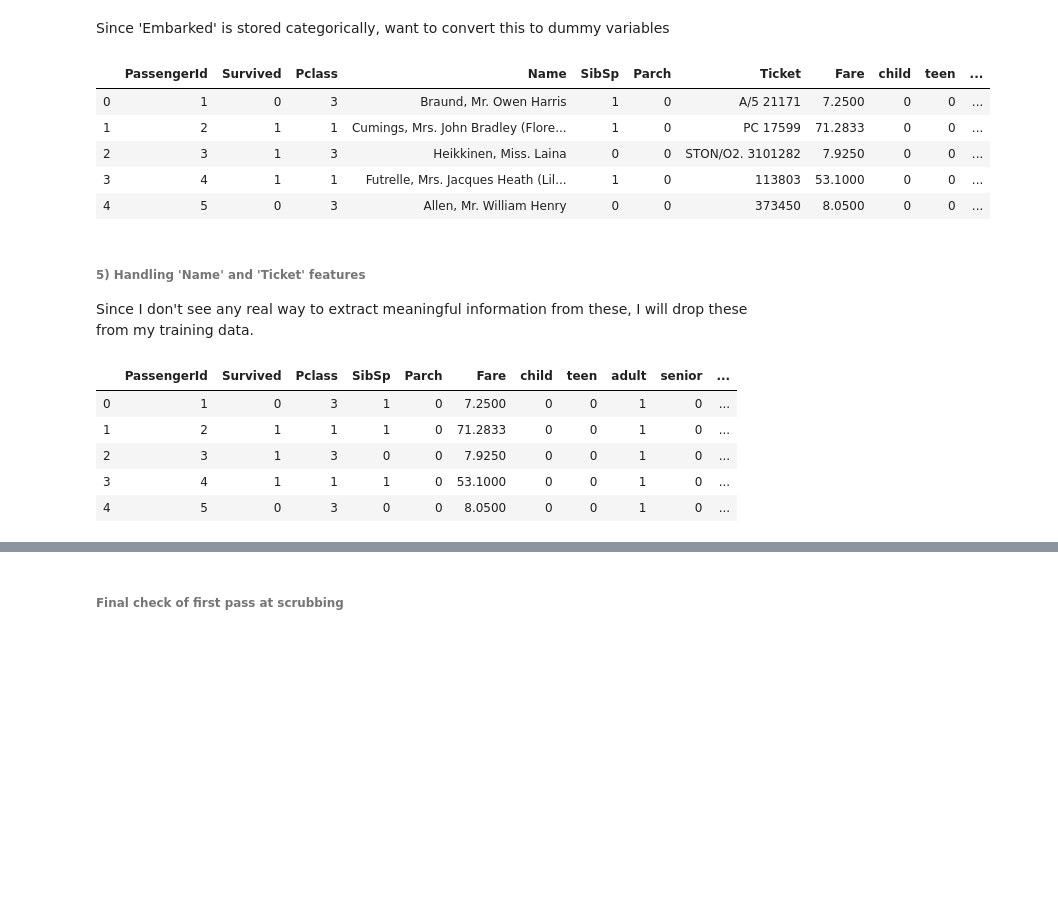
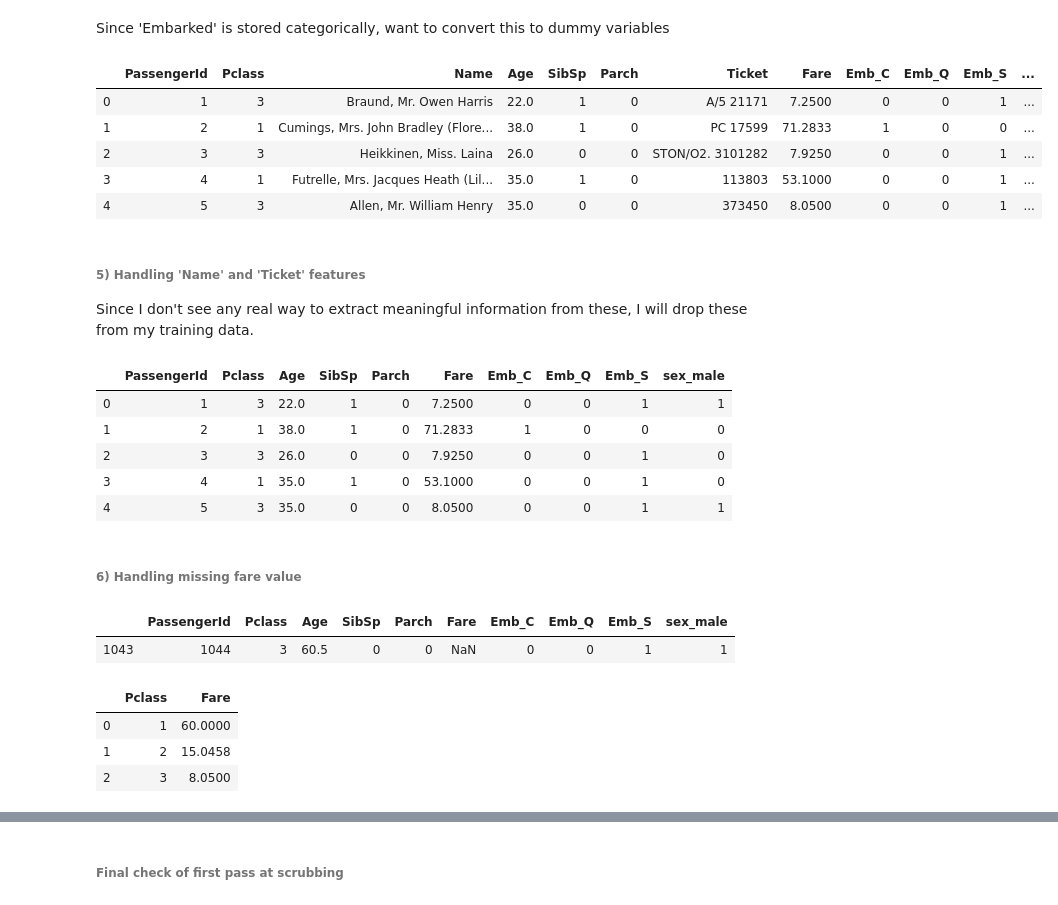
Before and after one commit to douglaspsteen/titanic, a Jupyter notebook: Titanic_Kaggle_Competition.ipynb, the cells around one changed output, grey strips where cells are left out. Drawn from its saved outputs; the diff is of its cells as text; code cells hidden in the pictures; blank space fills up the shorter version.

```diff
--- a/Titanic_Kaggle_Competition.ipynb
+++ b/Titanic_Kaggle_Competition.ipynb
@@ -92,0 +74,3 @@ memory usage: 83.7+ KB
+# %%
+train_features = train.drop('Survived', axis=1)
+df = pd.concat([train_features, test], axis=0, ignore_index=True)
@@ -168,0 +127,2 @@ train.head()
+# %%
+df.Age.fillna(value=0, inplace=True)
@@ -210,5 +210,5 @@ Name: Embarked, dtype: int64
 # %% [markdown]
 Since 'Embarked' is stored categorically, want to convert this to dummy variables
 # %%
-dummies = pd.get_dummies(train.Embarked, prefix='Emb')
+dummies = pd.get_dummies(df.Embarked, prefix='Emb')
 # %%
@@ -229,18 +229,18 @@ train.head()
 # %% [markdown]
 Since 'Embarked' is stored categorically, want to convert this to dummy variables
 # %%
-s_dummies = pd.get_dummies(train.Sex, prefix='sex')
-train = pd.concat([train, s_dummies], axis=1)
-train.drop('Sex', axis=1, inplace=True)
+s_dummies = pd.get_dummies(df.Sex, prefix='sex', drop_first=True)
+df = pd.concat([df, s_dummies], axis=1)
+df.drop('Sex', axis=1, inplace=True)
 # %%
-train.head()
+df.head()
 # %% [output]
-|  | PassengerId | Survived | Pclass | Name | SibSp | Parch | Ticket | Fare | child | teen | ... |
-| 0 | 1 | 0 | 3 | Braund, Mr. Owen Harris | 1 | 0 | A/5 21171 | 7.2500 | 0 | 0 | ... |
-| 1 | 2 | 1 | 1 | Cumings, Mrs. John Bradley (Flore... | 1 | 0 | PC 17599 | 71.2833 | 0 | 0 | ... |
-| 2 | 3 | 1 | 3 | Heikkinen, Miss. Laina | 0 | 0 | STON/O2. 3101282 | 7.9250 | 0 | 0 | ... |
-| 3 | 4 | 1 | 1 | Futrelle, Mrs. Jacques Heath (Lil... | 1 | 0 | 113803 | 53.1000 | 0 | 0 | ... |
-| 4 | 5 | 0 | 3 | Allen, Mr. William Henry | 0 | 0 | 373450 | 8.0500 | 0 | 0 | ... |
+|  | PassengerId | Pclass | Name | Age | SibSp | Parch | Ticket | Fare | Emb_C | Emb_Q | Emb_S | ... |
+| 0 | 1 | 3 | Braund, Mr. Owen Harris | 22.0 | 1 | 0 | A/5 21171 | 7.2500 | 0 | 0 | 1 | ... |
+| 1 | 2 | 1 | Cumings, Mrs. John Bradley (Flore... | 38.0 | 1 | 0 | PC 17599 | 71.2833 | 1 | 0 | 0 | ... |
+| 2 | 3 | 3 | Heikkinen, Miss. Laina | 26.0 | 0 | 0 | STON/O2. 3101282 | 7.9250 | 0 | 0 | 1 | ... |
+| 3 | 4 | 1 | Futrelle, Mrs. Jacques Heath (Lil... | 35.0 | 1 | 0 | 113803 | 53.1000 | 0 | 0 | 1 | ... |
+| 4 | 5 | 3 | Allen, Mr. William Henry | 35.0 | 0 | 0 | 373450 | 8.0500 | 0 | 0 | 1 | ... |
 # %% [markdown]
 ###### 5) Handling 'Name' and 'Ticket' features
 
@@ -250,9 +250,18 @@ train.drop(['Name', 'Ticket'], axis=1, inplace=True)
 # %%
-train.head()
+df.head()
 # %% [output]
-|  | PassengerId | Survived | Pclass | SibSp | Parch | Fare | child | teen | adult | senior | ... |
-| 0 | 1 | 0 | 3 | 1 | 0 | 7.2500 | 0 | 0 | 1 | 0 | ... |
-| 1 | 2 | 1 | 1 | 1 | 0 | 71.2833 | 0 | 0 | 1 | 0 | ... |
-| 2 | 3 | 1 | 3 | 0 | 0 | 7.9250 | 0 | 0 | 1 | 0 | ... |
-| 3 | 4 | 1 | 1 | 1 | 0 | 53.1000 | 0 | 0 | 1 | 0 | ... |
-| 4 | 5 | 0 | 3 | 0 | 0 | 8.0500 | 0 | 0 | 1 | 0 | ... |
+|  | PassengerId | Pclass | Age | SibSp | Parch | Fare | Emb_C | Emb_Q | Emb_S | sex_male |
+| 0 | 1 | 3 | 22.0 | 1 | 0 | 7.2500 | 0 | 0 | 1 | 1 |
+| 1 | 2 | 1 | 38.0 | 1 | 0 | 71.2833 | 1 | 0 | 0 | 0 |
+| 2 | 3 | 3 | 26.0 | 0 | 0 | 7.9250 | 0 | 0 | 1 | 0 |
+| 3 | 4 | 1 | 35.0 | 1 | 0 | 53.1000 | 0 | 0 | 1 | 0 |
+| 4 | 5 | 3 | 35.0 | 0 | 0 | 8.0500 | 0 | 0 | 1 | 1 |
+# %% [markdown]
+###### 6) Handling missing fare value
+# %%
+# Check other attributes of this passenger
+
+df[df.isnull().any(axis=1)]
+# %% [output]
+|  | PassengerId | Pclass | Age | SibSp | Parch | Fare | Emb_C | Emb_Q | Emb_S | sex_male |
+| 1043 | 1044 | 3 | 60.5 | 0 | 0 | NaN | 0 | 0 | 1 | 1 |
@@ -258,0 +274,7 @@ train.head()
+# %%
+grouped_median_df
+# %% [output]
+|  | Pclass | Fare |
+| 0 | 1 | 60.0000 |
+| 1 | 2 | 15.0458 |
+| 2 | 3 | 8.0500 |
```
Also changed, not shown: parts of 68 cells of this notebook.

▸ **WHAT IS REQUIRED**
Report every line in the listing that holds the word "SibSp".

▸ **FINISHED EXERCISE**
-|  | PassengerId | Survived | Pclass | Name | SibSp | Parch | Ticket | Fare | child | teen | ... |
+|  | PassengerId | Pclass | Name | Age | SibSp | Parch | Ticket | Fare | Emb_C | Emb_Q | Emb_S | ... |
-|  | PassengerId | Survived | Pclass | SibSp | Parch | Fare | child | teen | adult | senior | ... |
+|  | PassengerId | Pclass | Age | SibSp | Parch | Fare | Emb_C | Emb_Q | Emb_S | sex_male |
+|  | PassengerId | Pclass | Age | SibSp | Parch | Fare | Emb_C | Emb_Q | Emb_S | sex_male |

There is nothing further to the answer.